Try it: Return each entry word for word and skip its pictures.

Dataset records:
==================================================

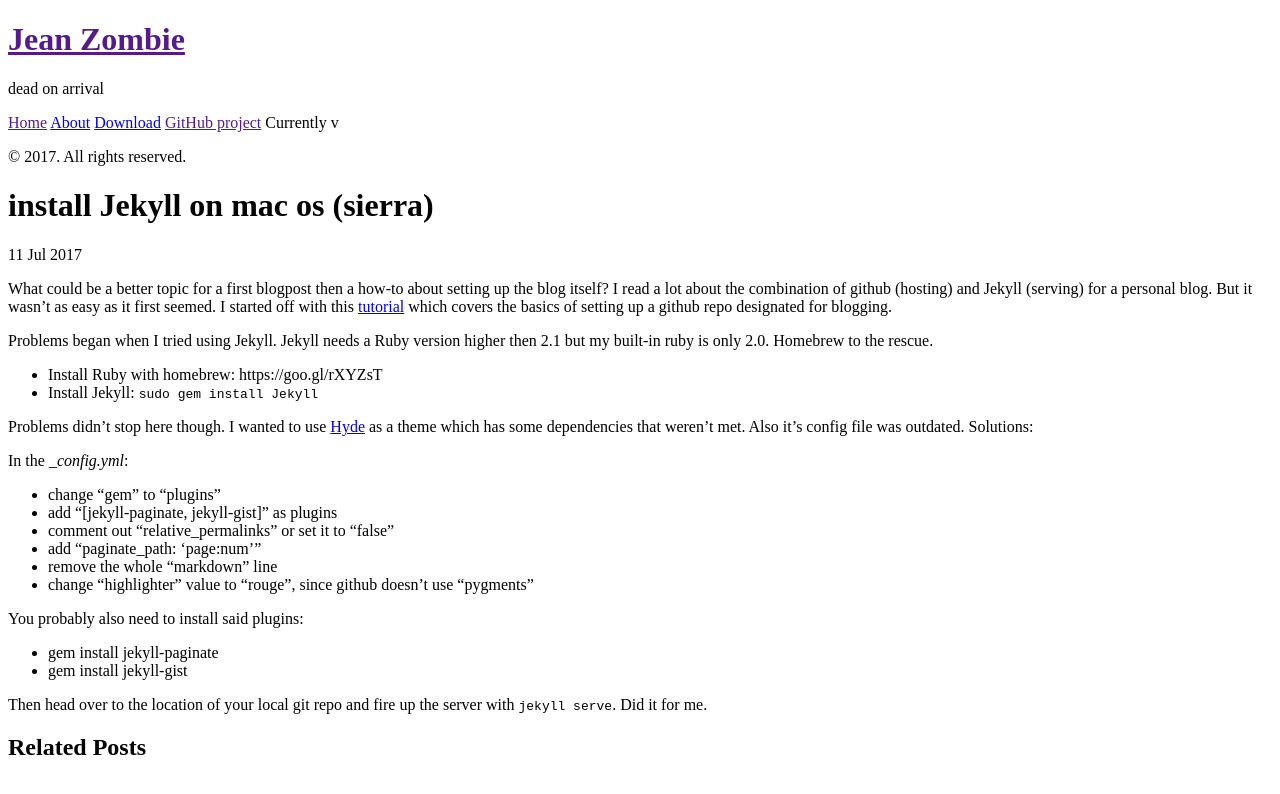
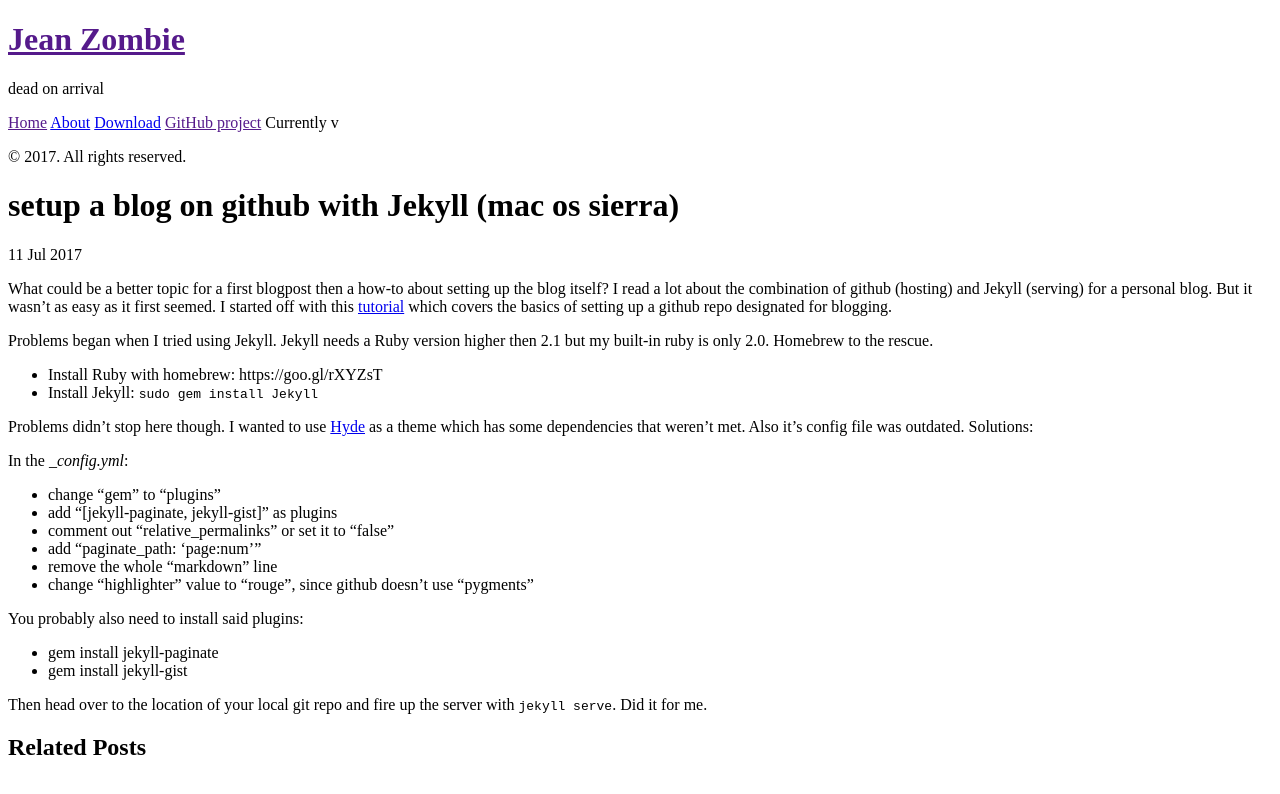
Before and after one commit to Jean-Zombie/Jean-Zombie.github.io, a Jekyll site: the page built from _posts/2017-07-11-install-jekyll-on-mac-os.markdown, in a window 1280 px wide. Shown: the top 794 px of the page. Built offline with Jekyll 4.4.1, drawn with Linux system fonts in a browser that asks for light colours.

Commit message:
change headline

```diff
--- a/_posts/2017-07-11-install-jekyll-on-mac-os.markdown
+++ b/_posts/2017-07-11-install-jekyll-on-mac-os.markdown
@@ -1,6 +1,6 @@
 ---
 layout: post
-title: "install Jekyll on mac os (sierra)"
+title: "setup a blog on github with Jekyll (mac os sierra)"
 date: "2017-07-11 11:43:34 +0200"
 ---
 
```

==================================================

Task solution:
Before and after one commit to Jean-Zombie/Jean-Zombie.github.io, a Jekyll site: the page built from _posts/2017-07-11-install-jekyll-on-mac-os.markdown, in a window 1280 px wide. Shown: the top 794 px of the page. Built offline with Jekyll 4.4.1, drawn with Linux system fonts in a browser that asks for light colours.

Commit message:
change headline

```diff
--- a/_posts/2017-07-11-install-jekyll-on-mac-os.markdown
+++ b/_posts/2017-07-11-install-jekyll-on-mac-os.markdown
@@ -1,6 +1,6 @@
 ---
 layout: post
-title: "install Jekyll on mac os (sierra)"
+title: "setup a blog on github with Jekyll (mac os sierra)"
 date: "2017-07-11 11:43:34 +0200"
 ---
 
```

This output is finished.